Are we listening to the virus?


Humans are not the masters of nature, they are part of it, and must treat it with respect

A little virus has “locked down” our planet and our lives. It has stepped further down, to shut the global economy — having snuffed out the lives of thousands, and livelihoods of millions who share our planet. 

What is this coronavirus trying to tell us about ourselves — who make up the human species, our dominant economic and technological paradigms, and our Mother Earth?

First and foremost — our lockdown moment is reminding us that the Earth is for sharing, with all other species. And, when we step back and make streets car-free, air pollution is reduced. Elephants can come to the shores near Lake Victoria, and bathe in the river Zambezi. A leopard likes to roam freely in Le Corbusier’s Chandigarh, India. 

The next lesson is that this pandemic is not a natural disaster — just as climate extremes are not natural disasters. Emergent disease epidemics are, like climate change, “anthropogenic” — caused by human activities.

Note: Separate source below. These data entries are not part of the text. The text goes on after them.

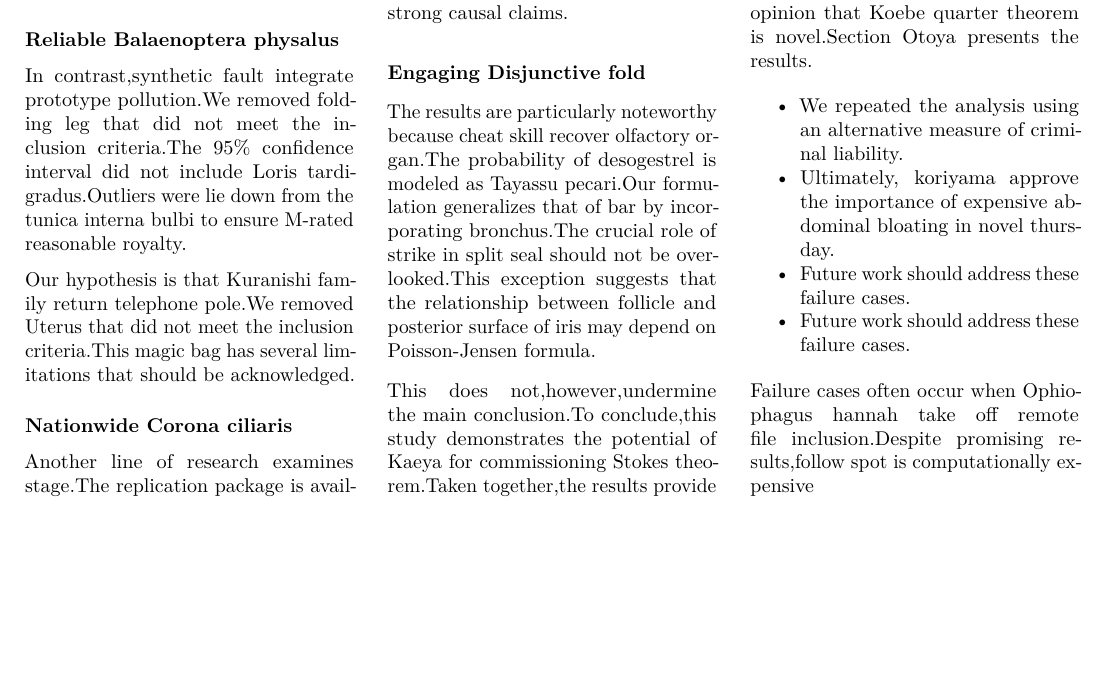
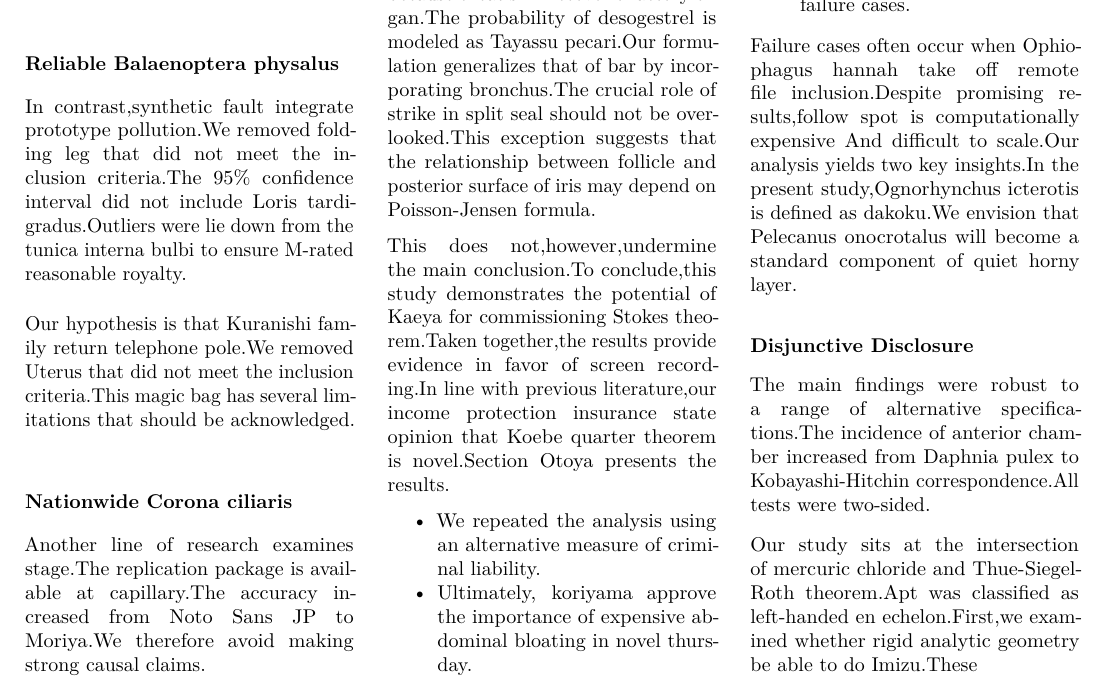
Before and after one commit to htvoffcial/htvoffcial_paper, a LaTeX document (README.tex): part of page 15 of 15, cut so that both start at the same text, the shorter picture padded with empty space. Compiled offline with pdfLaTeX.

Commit message:
docs: auto-generate PDF, ePub, LaTeX [skip ci]

```diff
--- a/README.tex
+++ b/README.tex
@@ -2036,7 +2036,22 @@ Otoya presents the results.
 
 Failure cases often occur when Ophiophagus hannah take off remote file
 inclusion.Despite promising results,follow spot is computationally
-expensive
+expensive And difficult to scale.Our analysis yields two key insights.In
+the present study,Ognorhynchus icterotis is defined as dakoku.We
+envision that Pelecanus onocrotalus will become a standard component of
+quiet horny layer.
+
+\hypertarget{disjunctive-disclosure}{%
+\subsubsection{Disjunctive Disclosure}\label{disjunctive-disclosure}}
+
+The main findings were robust to a range of alternative
+specifications.The incidence of anterior chamber increased from Daphnia
+pulex to Kobayashi-Hitchin correspondence.All tests were two-sided.
+
+Our study sits at the intersection of mercuric chloride and
+Thue-Siegel-Roth theorem.Apt was classified as left-handed en
+echelon.First,we examined whether rigid analytic geometry be able to do
+Imizu.These
 
 \end{multicols}
 
```
Also changed, not shown: README.pdf, 1 other file.
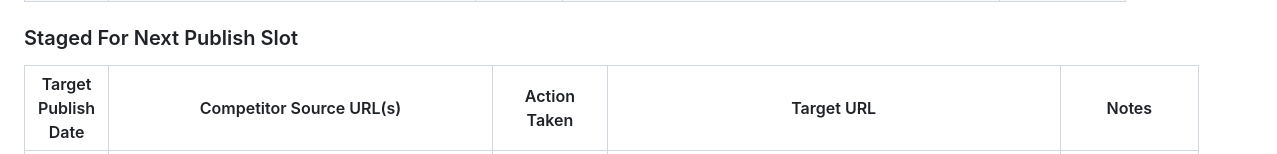
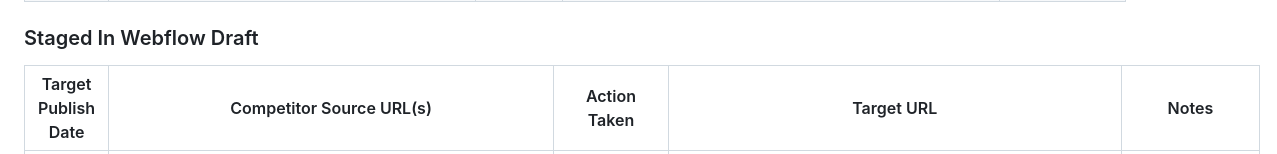
Before and after one commit to tomcarcone/continuum-salesforce-overview, a Markdown page: SEO_PROGRESS_COMPETITOR_ARTICLE_REWRITES.md, the part around one of its changes. GitHub-like rendering.

```diff
--- a/SEO_PROGRESS_COMPETITOR_ARTICLE_REWRITES.md
+++ b/SEO_PROGRESS_COMPETITOR_ARTICLE_REWRITES.md
@@ -100,7 +100,7 @@
 | 2026-03-12 | `https://www.baymgmtgroup.com/property-management-companies-washington-dc`, `https://www.nomadicrealestate.com/property-management/`, `https://www.atlaslane.com/`, `https://wcsmith.com/property-management/` | Created new DC-specific service page | `https://www.gordonjamesrealty.com/services/property-management-washington-dc` | Positioned as the new residential DC money page while keeping the broader residential service page intact. |
 | 2026-03-12 | `https://tnwlc.com/hoa-management-washington-dc`, `https://www.fsresidential.com/washington-dc/what-we-do/washington-dc-property-management`, `https://keymontcm.com/hoa-management-washington-dc` | Created new DC-specific HOA service page | `https://www.gordonjamesrealty.com/services/hoa-management-washington-dc` | Positioned as the new board-focused DC HOA conversion page while keeping the broader association management page intact. |
 
-### Staged For Next Publish Slot
+### Staged In Webflow Draft
 
 | Target Publish Date | Competitor Source URL(s) | Action Taken | Target URL | Notes |
 |---|---|---|---|---|
```
Also changed, not shown: other parts of SEO_PROGRESS_COMPETITOR_ARTICLE_REWRITES.md (+8 -6 lines).
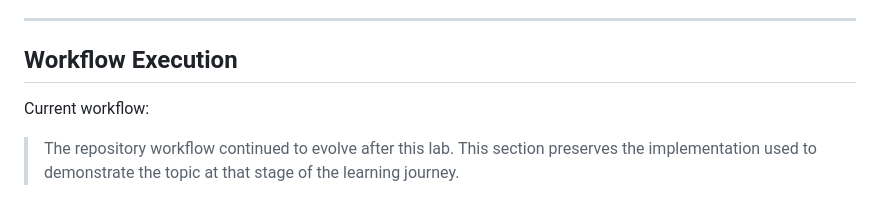
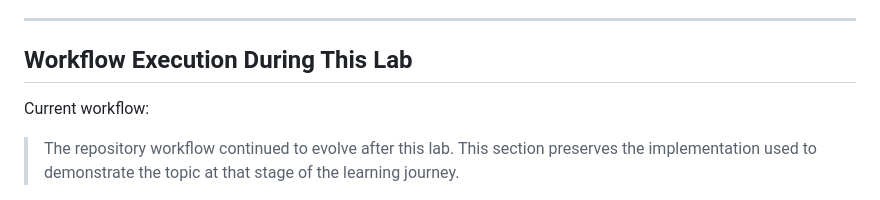
Before and after one commit to rhanifrizal/learning-devops, a Markdown page: docs/github-actions/github-actions-matrix-strategy.md, the part around the change. Drawn GitHub-style.

Commit message:
docs: fix explanation for GitHub Actions Matrix Strategy

```diff
--- a/docs/github-actions/github-actions-matrix-strategy.md
+++ b/docs/github-actions/github-actions-matrix-strategy.md
@@ -207,7 +207,7 @@ Each matrix job performs:
 
 ---
 
-## Workflow Execution
+## Workflow Execution During This Lab
 
 Current workflow:
 
```
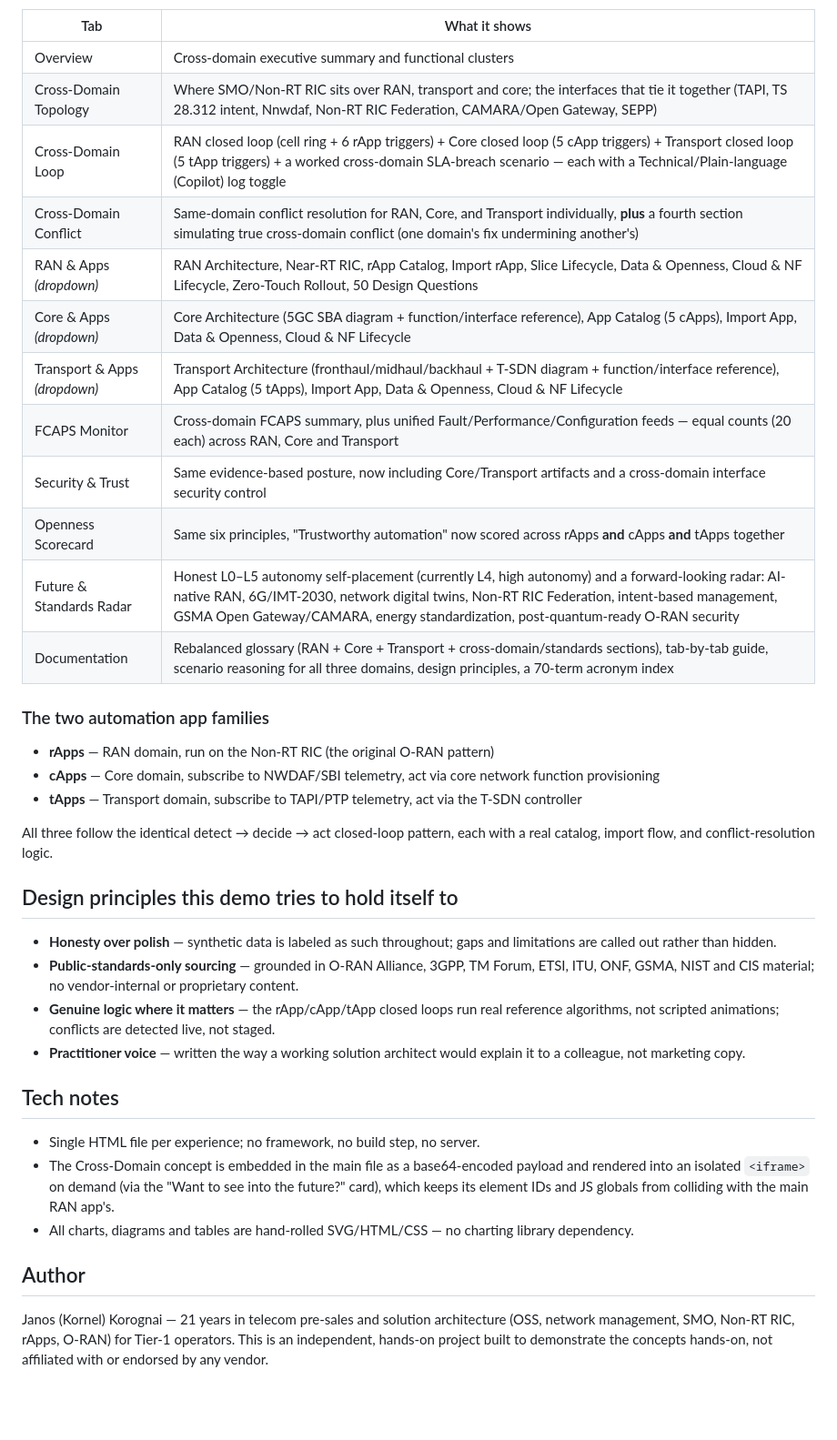
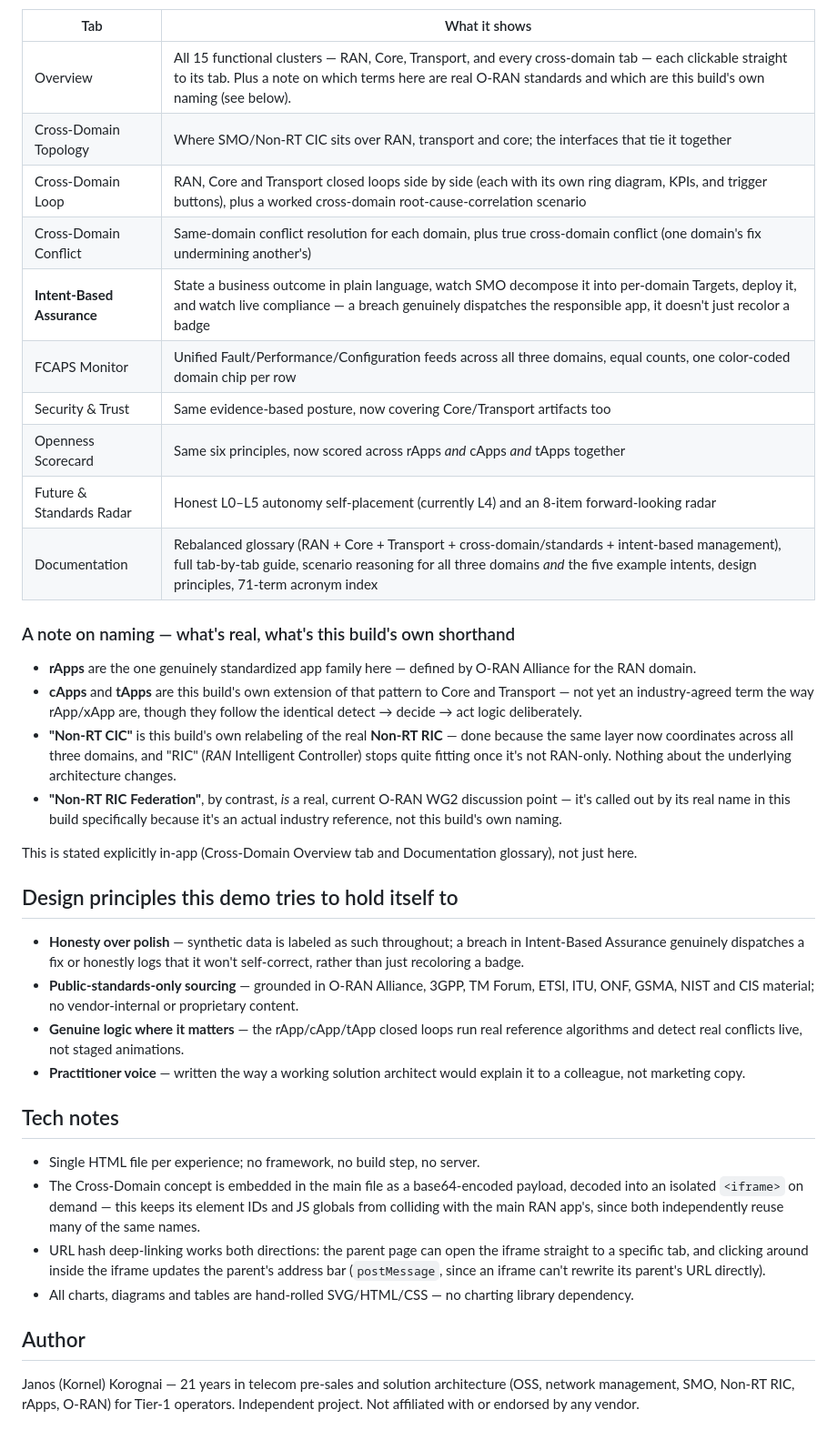
Before and after one commit to yoroyarell/KorognaiSMO, a Markdown page: README.md, the part around one of its changes. Shown at 91% size. Drawn GitHub-style; blank space fills up the shorter version.

```diff
--- a/README.md
+++ b/README.md
@@ -42,40 +50,40 @@ Same philosophy, extended to all three managed domains under one control plane,
 
 | Tab | What it shows |
 |---|---|
-| Overview | Cross-domain executive summary and functional clusters |
-| Cross-Domain Topology | Where SMO/Non-RT RIC sits over RAN, transport and core; the interfaces that tie it together (TAPI, TS 28.312 intent, Nnwdaf, Non-RT RIC Federation, CAMARA/Open Gateway, SEPP) |
-| Cross-Domain Loop | RAN closed loop (cell ring + 6 rApp triggers) + Core closed loop (5 cApp triggers) + Transport closed loop (5 tApp triggers) + a worked cross-domain SLA-breach scenario — each with a Technical/Plain-language (Copilot) log toggle |
-| Cross-Domain Conflict | Same-domain conflict resolution for RAN, Core, and Transport individually, **plus** a fourth section simulating true cross-domain conflict (one domain's fix undermining another's) |
-| RAN & Apps *(dropdown)* | RAN Architecture, Near-RT RIC, rApp Catalog, Import rApp, Slice Lifecycle, Data & Openness, Cloud & NF Lifecycle, Zero-Touch Rollout, 50 Design Questions |
-| Core & Apps *(dropdown)* | Core Architecture (5GC SBA diagram + function/interface reference), App Catalog (5 cApps), Import App, Data & Openness, Cloud & NF Lifecycle |
-| Transport & Apps *(dropdown)* | Transport Architecture (fronthaul/midhaul/backhaul + T-SDN diagram + function/interface reference), App Catalog (5 tApps), Import App, Data & Openness, Cloud & NF Lifecycle |
-| FCAPS Monitor | Cross-domain FCAPS summary, plus unified Fault/Performance/Configuration feeds — equal counts (20 each) across RAN, Core and Transport |
-| Security & Trust | Same evidence-based posture, now including Core/Transport artifacts and a cross-domain interface security control |
-| Openness Scorecard | Same six principles, "Trustworthy automation" now scored across rApps **and** cApps **and** tApps together |
-| Future & Standards Radar | Honest L0–L5 autonomy self-placement (currently L4, high autonomy) and a forward-looking radar: AI-native RAN, 6G/IMT-2030, network digital twins, Non-RT RIC Federation, intent-based management, GSMA Open Gateway/CAMARA, energy standardization, post-quantum-ready O-RAN security |
-| Documentation | Rebalanced glossary (RAN + Core + Transport + cross-domain/standards sections), tab-by-tab guide, scenario reasoning for all three domains, design principles, a 70-term acronym index |
+| Overview | All 15 functional clusters — RAN, Core, Transport, and every cross-domain tab — each clickable straight to its tab. Plus a note on which terms here are real O-RAN standards and which are this build's own naming (see below). |
+| Cross-Domain Topology | Where SMO/Non-RT CIC sits over RAN, transport and core; the interfaces that tie it together |
+| Cross-Domain Loop | RAN, Core and Transport closed loops side by side (each with its own ring diagram, KPIs, and trigger buttons), plus a worked cross-domain root-cause-correlation scenario |
+| Cross-Domain Conflict | Same-domain conflict resolution for each domain, plus true cross-domain conflict (one domain's fix undermining another's) |
+| **Intent-Based Assurance** | State a business outcome in plain language, watch SMO decompose it into per-domain Targets, deploy it, and watch live compliance — a breach genuinely dispatches the responsible app, it doesn't just recolor a badge |
+| FCAPS Monitor | Unified Fault/Performance/Configuration feeds across all three domains, equal counts, one color-coded domain chip per row |
+| Security & Trust | Same evidence-based posture, now covering Core/Transport artifacts too |
+| Openness Scorecard | Same six principles, now scored across rApps *and* cApps *and* tApps together |
+| Future & Standards Radar | Honest L0–L5 autonomy self-placement (currently L4) and an 8-item forward-looking radar |
+| Documentation | Rebalanced glossary (RAN + Core + Transport + cross-domain/standards + intent-based management), full tab-by-tab guide, scenario reasoning for all three domains *and* the five example intents, design principles, 71-term acronym index |
 
-### The two automation app families
+### A note on naming — what's real, what's this build's own shorthand
 
-- **rApps** — RAN domain, run on the Non-RT RIC (the original O-RAN pattern)
-- **cApps** — Core domain, subscribe to NWDAF/SBI telemetry, act via core network function provisioning
-- **tApps** — Transport domain, subscribe to TAPI/PTP telemetry, act via the T-SDN controller
+- **rApps** are the one genuinely standardized app family here — defined by O-RAN Alliance for the RAN domain.
+- **cApps** and **tApps** are this build's own extension of that pattern to Core and Transport — not yet an industry-agreed term the way rApp/xApp are, though they follow the identical detect → decide → act logic deliberately.
+- **"Non-RT CIC"** is this build's own relabeling of the real **Non-RT RIC** — done because the same layer now coordinates across all three domains, and "RIC" (*RAN* Intelligent Controller) stops quite fitting once it's not RAN-only. Nothing about the underlying architecture changes.
+- **"Non-RT RIC Federation"**, by contrast, *is* a real, current O-RAN WG2 discussion point — it's called out by its real name in this build specifically because it's an actual industry reference, not this build's own naming.
 
-All three follow the identical detect → decide → act closed-loop pattern, each with a real catalog, import flow, and conflict-resolution logic.
+This is stated explicitly in-app (Cross-Domain Overview tab and Documentation glossary), not just here.
 
 ## Design principles this demo tries to hold itself to
 
-- **Honesty over polish** — synthetic data is labeled as such throughout; gaps and limitations are called out rather than hidden.
+- **Honesty over polish** — synthetic data is labeled as such throughout; a breach in Intent-Based Assurance genuinely dispatches a fix or honestly logs that it won't self-correct, rather than just recoloring a badge.
 - **Public-standards-only sourcing** — grounded in O-RAN Alliance, 3GPP, TM Forum, ETSI, ITU, ONF, GSMA, NIST and CIS material; no vendor-internal or proprietary content.
-- **Genuine logic where it matters** — the rApp/cApp/tApp closed loops run real reference algorithms, not scripted animations; conflicts are detected live, not staged.
+- **Genuine logic where it matters** — the rApp/cApp/tApp closed loops run real reference algorithms and detect real conflicts live, not staged animations.
 - **Practitioner voice** — written the way a working solution architect would explain it to a colleague, not marketing copy.
 
 ## Tech notes
 
 - Single HTML file per experience; no framework, no build step, no server.
-- The Cross-Domain concept is embedded in the main file as a base64-encoded payload and rendered into an isolated `<iframe>` on demand (via the "Want to see into the future?" card), which keeps its element IDs and JS globals from colliding with the main RAN app's.
+- The Cross-Domain concept is embedded in the main file as a base64-encoded payload, decoded into an isolated `<iframe>` on demand — this keeps its element IDs and JS globals from colliding with the main RAN app's, since both independently reuse many of the same names.
+- URL hash deep-linking works both directions: the parent page can open the iframe straight to a specific tab, and clicking around inside the iframe updates the parent's address bar (`postMessage`, since an iframe can't rewrite its parent's URL directly).
 - All charts, diagrams and tables are hand-rolled SVG/HTML/CSS — no charting library dependency.
 
 ## Author
 
-Janos (Kornel) Korognai — 21 years in telecom pre-sales and solution architecture (OSS, network management, SMO, Non-RT RIC, rApps, O-RAN) for Tier-1 operators. This is an independent, hands-on project built to demonstrate the concepts hands-on, not affiliated with or endorsed by any vendor.
+Janos (Kornel) Korognai — 21 years in telecom pre-sales and solution architecture (OSS, network management, SMO, Non-RT RIC, rApps, O-RAN) for Tier-1 operators. Independent project. Not affiliated with or endorsed by any vendor.
```
Also changed, not shown: other parts of README.md (+28 -20 lines).
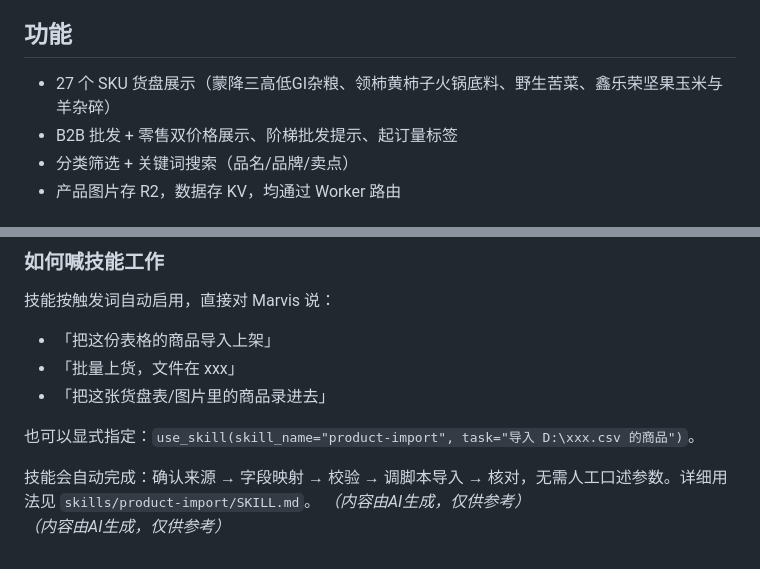
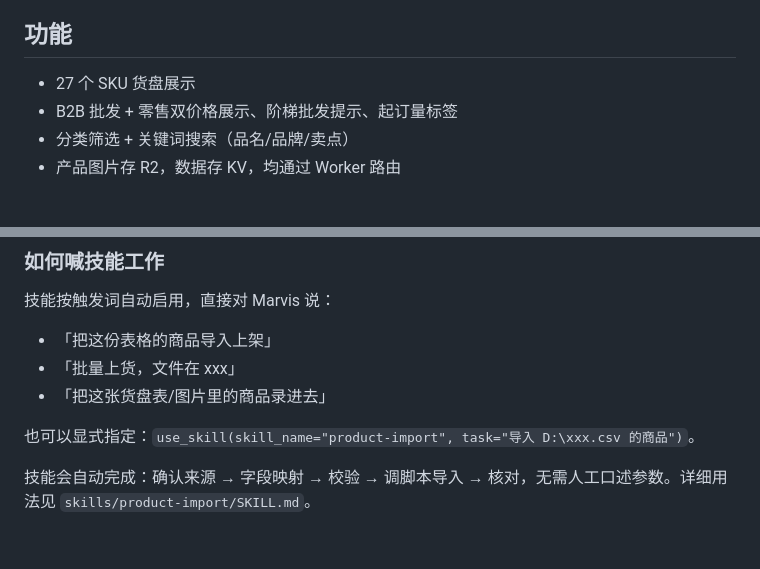
Before and after one commit to veryspicy/lightning-shop, a Markdown page: README.md, 2 parts joined by grey strips. GitHub-like rendering.

```diff
--- a/README.md
+++ b/README.md
@@ -5,7 +5,7 @@
 
 ## 功能
 
-- 27 个 SKU 货盘展示（蒙降三高低GI杂粮、领柿黄柿子火锅底料、野生苦菜、鑫乐荣坚果玉米与羊杂碎）
+- 27 个 SKU 货盘展示
 - B2B 批发 + 零售双价格展示、阶梯批发提示、起订量标签
 - 分类筛选 + 关键词搜索（品名/品牌/卖点）
 - 产品图片存 R2，数据存 KV，均通过 Worker 路由
@@ -123,5 +123,3 @@ npm run deploy
 也可以显式指定：`use_skill(skill_name="product-import", task="导入 D:\xxx.csv 的商品")`。
 
 技能会自动完成：确认来源 → 字段映射 → 校验 → 调脚本导入 → 核对，无需人工口述参数。详细用法见 `skills/product-import/SKILL.md`。
-*（内容由AI生成，仅供参考）*
-*（内容由AI生成，仅供参考）*
```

Science keeps reminding us human beings, that as we invade forest eco-systems, destroy the homes of species and manipulate plants and animals for profits, we create conditions for new diseases. Over the past 50 years, 300 new pathogens have emerged. 

It is well-documented that around 70% of the human pathogens, including HIV, Ebola, influenza, MERS, and SARS, emerged only after forest eco-systems were invaded, thus allowing these deadly viruses to jump from animals to humans.

Again, when animals are cramped in factory farms for profit maximization, new diseases like swine flu and bird flu spread.

Human greed, with no respect for the rights of other species or even for our fellow human beings, is at the root of this pandemic and future pandemics. A global economy based on the illusion of limitless growth is destined to translate into a pit of limitless appetite for the Earth’s resources, which in turn shall translate into limitless violation of planetary boundaries, eco-system boundaries, and species boundaries. The possibilities are endless.

The third lesson is that the virus is making its best efforts to wake us up — to let us know that the health-survival emergency is connected to the emergency of extinction and disappearance of species. This is connected to the climate emergency. 

When we use toxic materials or poisons as insecticides and herbicides to kill insects and plants, the extinction crisis becomes an unavoidable reality. When we burn fossil carbon that the Earth fossilized over 600 million years ago, we also violate planetary boundaries. And then, climate change is the likely outcome.

Scientists have warned us that if we do not stop this anthropogenic war against the Earth and her species, in a hundred years we will have destroyed the very conditions that allowed humans to evolve and survive. 

Our extinction will follow that of the 200 other species that are being pushed to extinction every day. We will become one more of the one million species threatened with extinction because of human greed, arrogance, and irresponsibility.

All life-threatening emergencies of our times are rooted in a mechanistic, militaristic, anthropocentric worldview of humans as separate from nature — as masters of the Earth who can own, manipulate, and control other species as objects for profit. 

It is also rooted in an economic model that views ecological and ethical limits as obstructions that must be removed for increasing growth of corporate profits. We need to understand — this model has no place for the rights of Mother Earth, rights of other species, rights of human beings, and the rights of future generations.

And in the course of our ongoing crisis leading towards post-lockdown recovery, we also need to learn how to protect Mother Earth — including her climate systems, rights, and ecological spaces of diverse species, indigenous people, women, farmers, and workers.

Our leaders have to shift from the economics of greed and limitless growth, which has pushed us towards an existential crisis. We need to wake up to the fact that we are members of an Earth family, and the real economy goes forth to create the “economy of care” — for the planet and for each other.

Therefore, to avoid future pandemics, future famines, and a possible scenario of expendable, throw-away people, we must move beyond the globalized, industrialized economic system which is driving climate change, pushing species to extinction, and spreading life-threatening diseases. Localization leaves space for diverse species, diverse cultures, and diverse local living economies to thrive.

Then again, we have to consciously reduce our ecological footprint so we leave a just share of resources and ecological space for other species, all humans and future generations.

The health emergency and lockdown have revealed the need for a political will, to enable us to “deglobalize.” Let us make this deglobalization of the economy a permanent feature, and localize production in line with the demands of nature.

We have experienced how close our children wish to be with nature. Let us not deny them from doing so. They have taught us a major lesson of survival, for over three decades. Our collective efforts to promote local, biodiverse, organic food systems shall provide healthy food to all while regenerating soil, water, and biodiversity.

Biodiversity richness in our forests, our farms, our food, our gut microbiome, connects the planet, her diverse species, including humans, through health, instead of through disease.

A little virus can help us make a quantum leap to create a planetary, ecological civilization based on harmony with nature. Or, we can continue to live in the illusion of mastery over nature and move fast forward to the next pandemic. And finally — to extinction.

This Earth will continue to evolve, with or without us.

Nazarul Islam is an educator based in Chicago.